(DENVER, Co., SHOT 4/26/2002).A rainbow arches over a lonely highway as storm clouds make for a dramatic backdrop in Colorado late one afternoon after a storm. Rainbows are optical and meteorological phenomena that cause a spectrum of light to appear in the sky when the Sun shines onto droplets of moisture in the Earth's atmosphere. They take the form of a multicoloured arc, with red on the outer part of the arch and violet on the inner section of the arch. More rarely, a secondary rainbow is seen, which is a second, fainter arc, outside the primary arc, with colours in the opposite order, that is, with violet on the outside and red on the inside. A rainbow spans a continuous spectrum of colours. Traditionally, however, the sequence is quantised. The most commonly cited and remembered sequence, in English, is Newton's sevenfold red, orange, yellow, green, blue, indigo and violet. "Roy G. Biv" and "Richard Of York Gave Battle In Vain" are popular mnemonics. Rainbows can be caused by other forms of water than rain, including mist, spray, dew, fog, and ice.
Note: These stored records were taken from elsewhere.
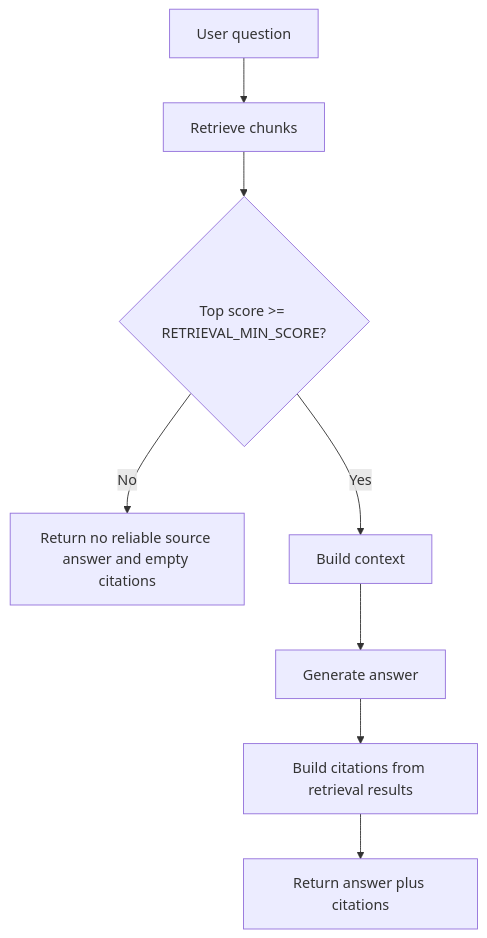
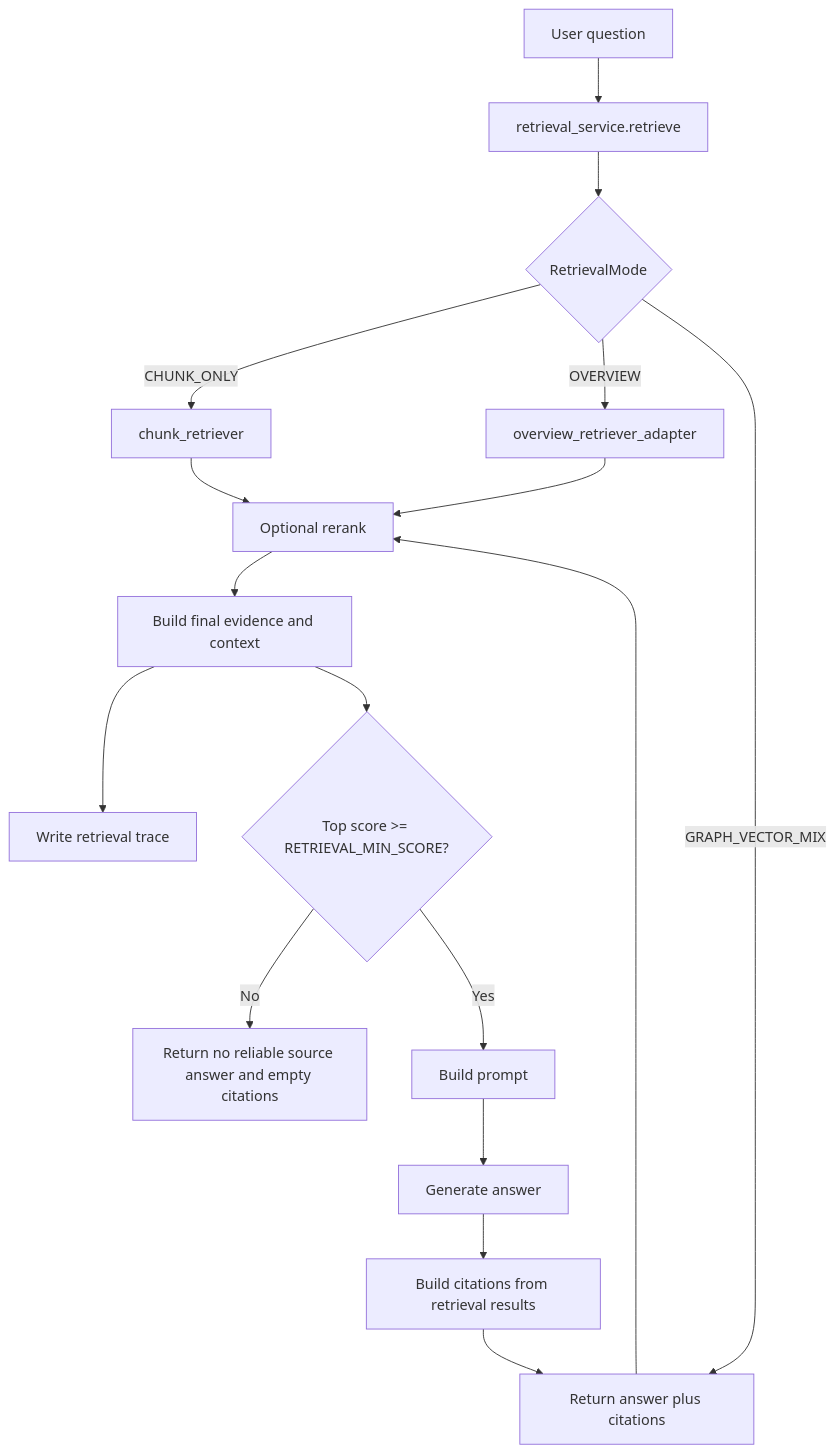
Before and after one commit to pmk915/purelink: the diagram in docs/retrieval-and-citations.md, drawn with Mermaid. The commit also changed other lines of this file and 110 other files, not shown here.

First line of the commit message:
Add comprehensive tests for knowledge graph and retrieval services

````diff
--- a/docs/retrieval-and-citations.md
+++ b/docs/retrieval-and-citations.md
@@ -90,10 +253,19 @@
 ```mermaid
 flowchart TD
-  Q[User question] --> A[Retrieve chunks]
-  A --> B{Top score >= RETRIEVAL_MIN_SCORE?}
-  B -->|No| C[Return no reliable source answer and empty citations]
-  B -->|Yes| D[Build context]
-  D --> E[Generate answer]
-  E --> F[Build citations from retrieval results]
+  Q[User question] --> A[retrieval_service.retrieve]
+  A --> R{RetrievalMode}
+  R -->|CHUNK_ONLY| CR[chunk_retriever]
+  R -->|OVERVIEW| O[overview_retriever_adapter]
+  R -->|GRAPH_VECTOR_MIX| G[graph + vector candidates]
+  CR --> RR[Optional rerank]
+  O --> RR
+  G --> RR
+  RR --> EC[Build final evidence and context]
+  EC --> T[Write retrieval trace]
+  EC --> B{Top score >= RETRIEVAL_MIN_SCORE?}
+  B -->|No| N[Return no reliable source answer and empty citations]
+  B -->|Yes| P[Build prompt]
+  P --> L[Generate answer]
+  L --> F[Build citations from retrieval results]
   F --> G[Return answer plus citations]
 ```
````
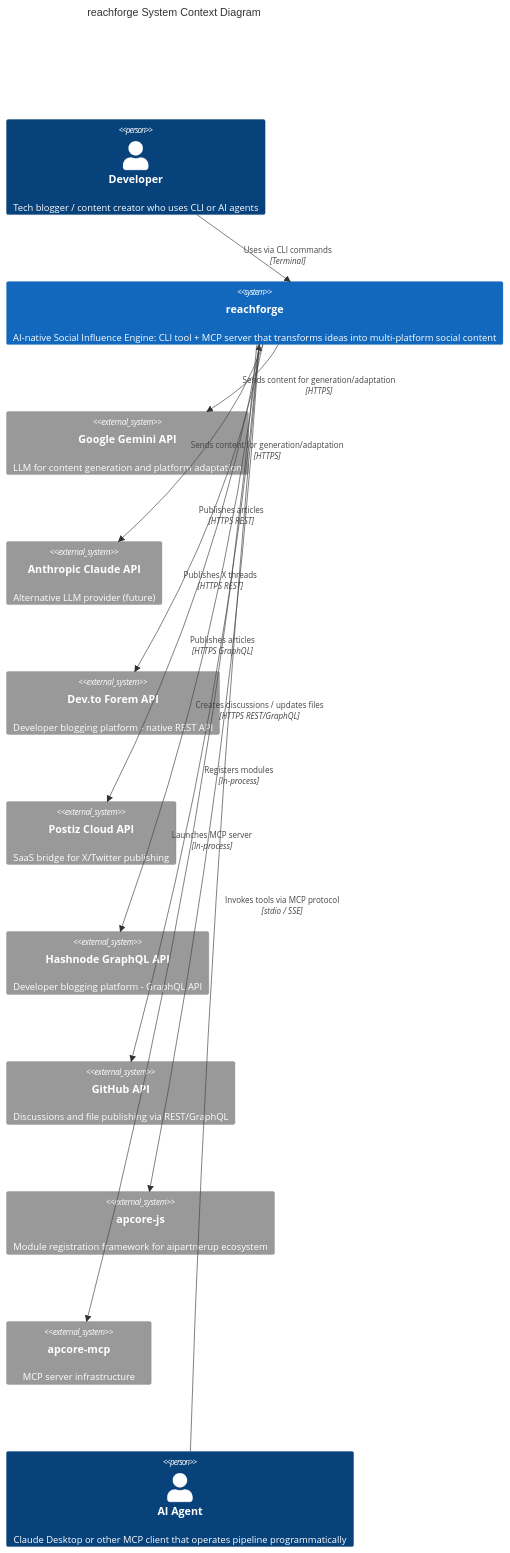
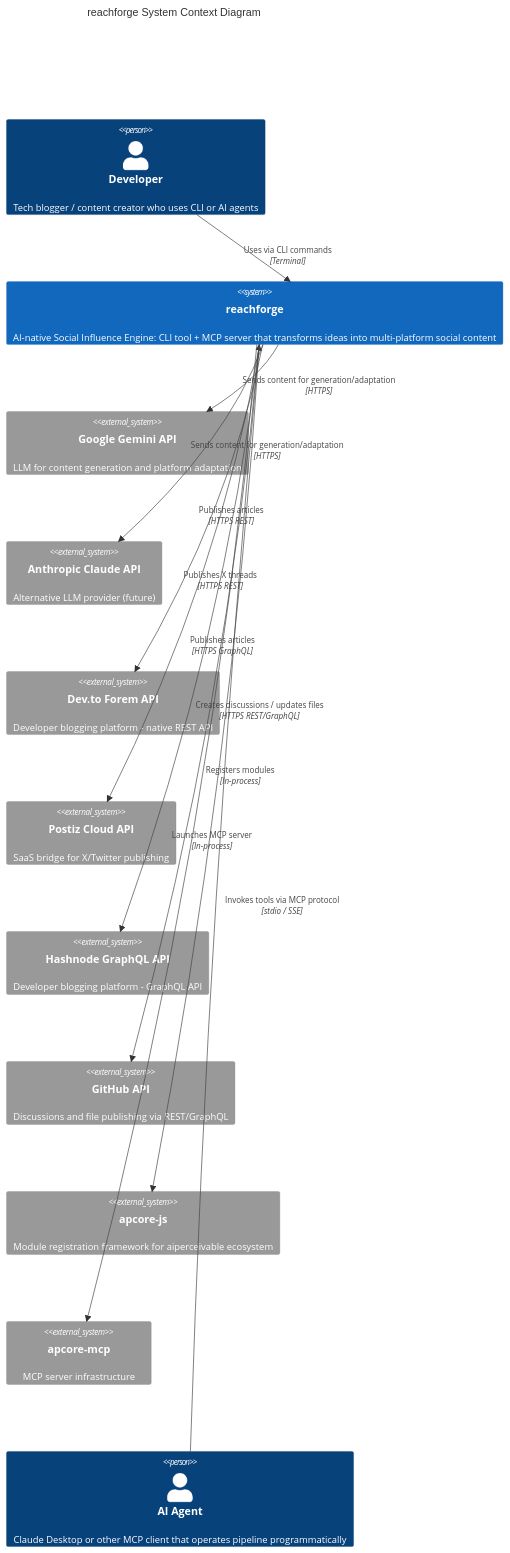
The first of 3 diagrams in docs/reachforge/tech-design.md (reachforge/reachforge), drawn with Mermaid before and after one commit. The commit also changed other lines of this file and 6 other files, not shown here.

Commit message:
chore: rebrand aipartnerup → aiperceivable, bump patch version

````diff
--- a/docs/reachforge/tech-design.md
+++ b/docs/reachforge/tech-design.md
@@ -86,30 +86,30 @@
 ```mermaid
 C4Context
     title reachforge System Context Diagram
 
     Person(developer, "Developer", "Tech blogger / content creator who uses CLI or AI agents")
 
     System(reachforge, "reachforge", "AI-native Social Influence Engine: CLI tool + MCP server that transforms ideas into multi-platform social content")
 
     System_Ext(gemini, "Google Gemini API", "LLM for content generation and platform adaptation")
     System_Ext(claude_api, "Anthropic Claude API", "Alternative LLM provider (future)")
     System_Ext(devto, "Dev.to Forem API", "Developer blogging platform - native REST API")
     System_Ext(postiz, "Postiz Cloud API", "SaaS bridge for X/Twitter publishing")
     System_Ext(hashnode, "Hashnode GraphQL API", "Developer blogging platform - GraphQL API")
     System_Ext(github, "GitHub API", "Discussions and file publishing via REST/GraphQL")
-    System_Ext(apcore, "apcore-js", "Module registration framework for aipartnerup ecosystem")
+    System_Ext(apcore, "apcore-js", "Module registration framework for aiperceivable ecosystem")
     System_Ext(apcore_mcp, "apcore-mcp", "MCP server infrastructure")
 
     Person(ai_agent, "AI Agent", "Claude Desktop or other MCP client that operates pipeline programmatically")
 
     Rel(developer, reachforge, "Uses via CLI commands", "Terminal")
     Rel(ai_agent, reachforge, "Invokes tools via MCP protocol", "stdio / SSE")
     Rel(reachforge, gemini, "Sends content for generation/adaptation", "HTTPS")
     Rel(reachforge, claude_api, "Sends content for generation/adaptation", "HTTPS")
     Rel(reachforge, devto, "Publishes articles", "HTTPS REST")
     Rel(reachforge, postiz, "Publishes X threads", "HTTPS REST")
     Rel(reachforge, hashnode, "Publishes articles", "HTTPS GraphQL")
     Rel(reachforge, github, "Creates discussions / updates files", "HTTPS REST/GraphQL")
     Rel(reachforge, apcore, "Registers modules", "In-process")
     Rel(reachforge, apcore_mcp, "Launches MCP server", "In-process")
 ```
````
Moreover, rainbows can have shapes other than a bow (arc), including stripes, circles, or even flames. .(Photo by MARC PISCOTTY / ©2002)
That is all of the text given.